**Task instructions**
Every line below that holds the string "export" should be copied out.

User interface change data:
┌────────

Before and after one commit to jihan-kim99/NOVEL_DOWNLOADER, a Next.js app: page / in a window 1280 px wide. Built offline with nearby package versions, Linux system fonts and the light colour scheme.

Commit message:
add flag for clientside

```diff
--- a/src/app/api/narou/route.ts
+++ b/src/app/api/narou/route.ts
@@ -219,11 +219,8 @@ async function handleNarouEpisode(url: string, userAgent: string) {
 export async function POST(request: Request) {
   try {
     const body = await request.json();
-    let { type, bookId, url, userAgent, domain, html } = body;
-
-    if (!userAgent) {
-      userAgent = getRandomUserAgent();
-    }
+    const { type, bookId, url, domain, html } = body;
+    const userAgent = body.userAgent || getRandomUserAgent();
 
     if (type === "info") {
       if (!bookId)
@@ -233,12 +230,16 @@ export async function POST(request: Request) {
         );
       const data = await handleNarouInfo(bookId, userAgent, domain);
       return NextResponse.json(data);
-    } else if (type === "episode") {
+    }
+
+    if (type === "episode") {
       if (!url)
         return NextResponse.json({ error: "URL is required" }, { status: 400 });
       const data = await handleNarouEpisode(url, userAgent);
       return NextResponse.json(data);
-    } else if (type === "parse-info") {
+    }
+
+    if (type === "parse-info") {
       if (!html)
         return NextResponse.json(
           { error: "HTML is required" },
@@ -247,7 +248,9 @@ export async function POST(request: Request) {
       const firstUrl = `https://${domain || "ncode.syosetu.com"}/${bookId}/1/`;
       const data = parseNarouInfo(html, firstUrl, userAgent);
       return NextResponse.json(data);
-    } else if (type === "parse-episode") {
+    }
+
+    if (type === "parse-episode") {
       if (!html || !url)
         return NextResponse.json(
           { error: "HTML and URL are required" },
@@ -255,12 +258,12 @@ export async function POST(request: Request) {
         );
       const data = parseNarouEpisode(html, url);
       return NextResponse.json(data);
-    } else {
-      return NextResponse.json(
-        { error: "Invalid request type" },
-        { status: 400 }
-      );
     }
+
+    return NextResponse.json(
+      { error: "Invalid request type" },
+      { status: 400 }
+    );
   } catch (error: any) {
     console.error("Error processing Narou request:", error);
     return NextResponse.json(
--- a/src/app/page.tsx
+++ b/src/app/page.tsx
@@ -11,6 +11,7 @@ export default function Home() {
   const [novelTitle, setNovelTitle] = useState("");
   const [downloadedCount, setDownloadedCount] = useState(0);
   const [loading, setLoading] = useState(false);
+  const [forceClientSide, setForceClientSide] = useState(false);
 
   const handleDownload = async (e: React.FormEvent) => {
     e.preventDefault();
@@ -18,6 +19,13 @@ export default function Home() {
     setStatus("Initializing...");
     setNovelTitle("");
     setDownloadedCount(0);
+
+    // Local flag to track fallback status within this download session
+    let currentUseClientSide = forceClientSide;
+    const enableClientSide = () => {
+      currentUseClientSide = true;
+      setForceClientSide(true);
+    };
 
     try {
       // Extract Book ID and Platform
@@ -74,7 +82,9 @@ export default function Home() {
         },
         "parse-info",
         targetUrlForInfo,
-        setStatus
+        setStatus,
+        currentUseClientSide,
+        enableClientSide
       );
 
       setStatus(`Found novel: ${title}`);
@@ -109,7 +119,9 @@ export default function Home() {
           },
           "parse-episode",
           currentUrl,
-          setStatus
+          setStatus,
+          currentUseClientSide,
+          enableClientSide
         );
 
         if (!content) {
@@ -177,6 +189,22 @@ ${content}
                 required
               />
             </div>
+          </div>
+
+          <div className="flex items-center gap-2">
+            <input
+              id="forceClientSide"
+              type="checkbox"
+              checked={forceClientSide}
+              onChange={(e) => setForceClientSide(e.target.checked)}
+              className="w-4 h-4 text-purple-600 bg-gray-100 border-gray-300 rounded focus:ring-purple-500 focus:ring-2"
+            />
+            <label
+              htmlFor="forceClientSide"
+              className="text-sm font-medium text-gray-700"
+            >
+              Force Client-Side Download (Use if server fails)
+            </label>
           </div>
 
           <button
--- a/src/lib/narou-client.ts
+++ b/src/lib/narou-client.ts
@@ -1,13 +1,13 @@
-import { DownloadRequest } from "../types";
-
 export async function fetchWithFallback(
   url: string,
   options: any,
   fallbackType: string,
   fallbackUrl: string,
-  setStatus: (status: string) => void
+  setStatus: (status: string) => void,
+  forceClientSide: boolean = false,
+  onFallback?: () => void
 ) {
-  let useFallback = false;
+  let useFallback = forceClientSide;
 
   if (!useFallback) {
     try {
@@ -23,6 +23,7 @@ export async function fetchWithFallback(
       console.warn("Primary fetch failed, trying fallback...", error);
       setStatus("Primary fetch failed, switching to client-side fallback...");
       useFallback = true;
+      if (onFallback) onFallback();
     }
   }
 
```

└────────

**Written response**
 export async function POST(request: Request) {
@@ -233,12 +230,16 @@ export async function POST(request: Request) {
@@ -247,7 +248,9 @@ export async function POST(request: Request) {
@@ -255,12 +258,12 @@ export async function POST(request: Request) {
@@ -11,6 +11,7 @@ export default function Home() {
@@ -18,6 +19,13 @@ export default function Home() {
@@ -74,7 +82,9 @@ export default function Home() {
@@ -109,7 +119,9 @@ export default function Home() {
 export async function fetchWithFallback(
@@ -23,6 +23,7 @@ export async function fetchWithFallback(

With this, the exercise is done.